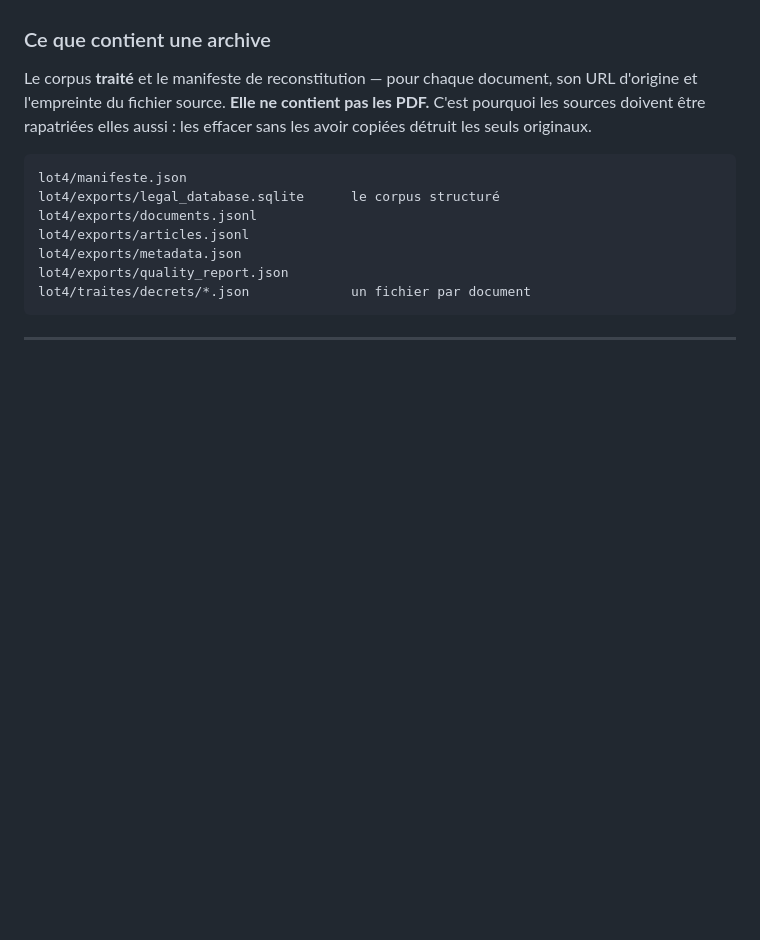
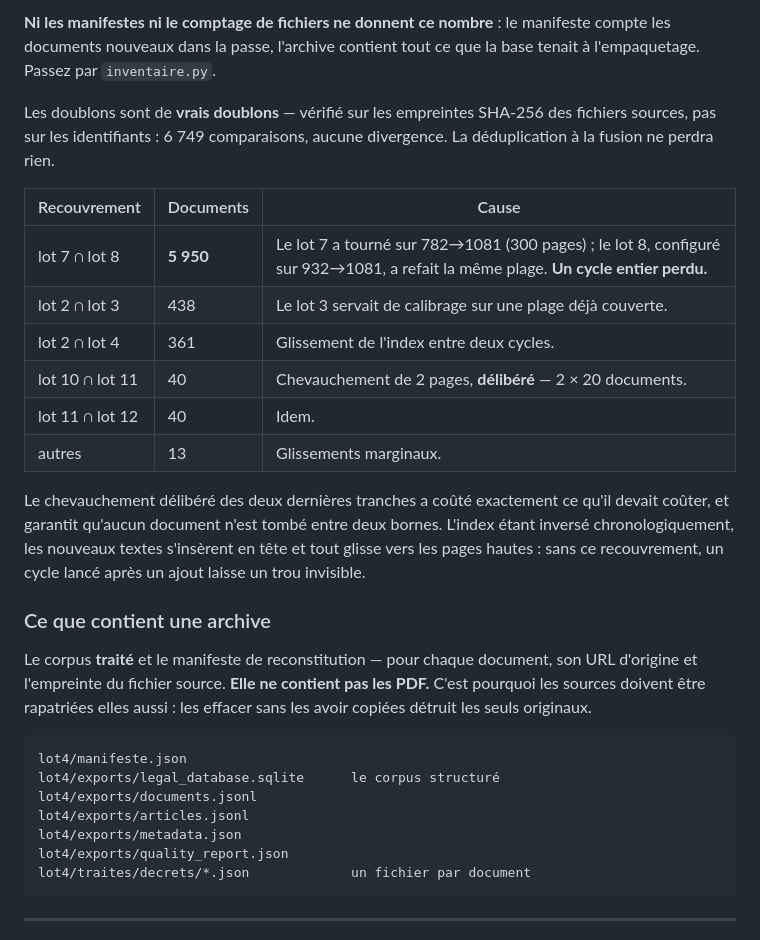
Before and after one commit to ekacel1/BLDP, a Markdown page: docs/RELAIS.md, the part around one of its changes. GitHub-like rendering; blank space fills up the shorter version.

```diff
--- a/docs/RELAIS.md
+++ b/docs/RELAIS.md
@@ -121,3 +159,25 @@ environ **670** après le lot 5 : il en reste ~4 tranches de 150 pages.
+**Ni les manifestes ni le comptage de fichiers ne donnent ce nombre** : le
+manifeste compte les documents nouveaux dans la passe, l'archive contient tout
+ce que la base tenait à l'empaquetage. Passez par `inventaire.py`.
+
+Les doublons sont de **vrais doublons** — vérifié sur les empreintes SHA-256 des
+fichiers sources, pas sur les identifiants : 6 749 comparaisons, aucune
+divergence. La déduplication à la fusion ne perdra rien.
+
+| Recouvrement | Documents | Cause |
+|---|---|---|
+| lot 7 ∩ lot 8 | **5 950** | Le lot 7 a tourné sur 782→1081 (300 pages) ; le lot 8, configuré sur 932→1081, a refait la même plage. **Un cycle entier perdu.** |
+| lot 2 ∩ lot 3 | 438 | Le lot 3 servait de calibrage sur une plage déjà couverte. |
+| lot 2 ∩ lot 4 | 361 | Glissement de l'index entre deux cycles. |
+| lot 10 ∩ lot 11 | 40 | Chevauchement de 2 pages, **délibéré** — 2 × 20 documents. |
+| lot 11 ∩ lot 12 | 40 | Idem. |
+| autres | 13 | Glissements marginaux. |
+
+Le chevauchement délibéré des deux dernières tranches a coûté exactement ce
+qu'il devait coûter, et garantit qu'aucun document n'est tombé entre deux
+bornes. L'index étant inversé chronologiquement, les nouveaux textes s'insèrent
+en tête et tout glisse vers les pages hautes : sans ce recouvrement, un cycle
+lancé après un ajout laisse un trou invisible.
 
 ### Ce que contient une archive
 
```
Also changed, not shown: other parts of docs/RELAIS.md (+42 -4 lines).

━━━━━━━━━━━━━━━━━━━━

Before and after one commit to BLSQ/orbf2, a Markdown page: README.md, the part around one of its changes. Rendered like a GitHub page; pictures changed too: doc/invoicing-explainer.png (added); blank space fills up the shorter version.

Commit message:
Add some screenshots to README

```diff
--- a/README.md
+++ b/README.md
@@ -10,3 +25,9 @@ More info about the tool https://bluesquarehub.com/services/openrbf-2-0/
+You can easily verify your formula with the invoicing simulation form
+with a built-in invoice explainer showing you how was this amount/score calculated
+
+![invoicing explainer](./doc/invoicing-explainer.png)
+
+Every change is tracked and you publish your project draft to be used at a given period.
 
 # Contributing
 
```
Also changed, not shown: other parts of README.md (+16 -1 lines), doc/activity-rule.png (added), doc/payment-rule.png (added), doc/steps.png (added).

━━━━━━━━━━━━━━━━━━━━

**PROBLEM REQUIREMENTS**
Lines containing the word "README" must be found in the data above and copied.

**EXERCISE RESULT**
Before and after one commit to BLSQ/orbf2, a Markdown page: README.md, the part around one of its changes. Rendered like a GitHub page; pictures changed too: doc/invoicing-explainer.png (added); blank space fills up the shorter version.
Add some screenshots to README
--- a/README.md
+++ b/README.md
Also changed, not shown: other parts of README.md (+16 -1 lines), doc/activity-rule.png (added), doc/payment-rule.png (added), doc/steps.png (added).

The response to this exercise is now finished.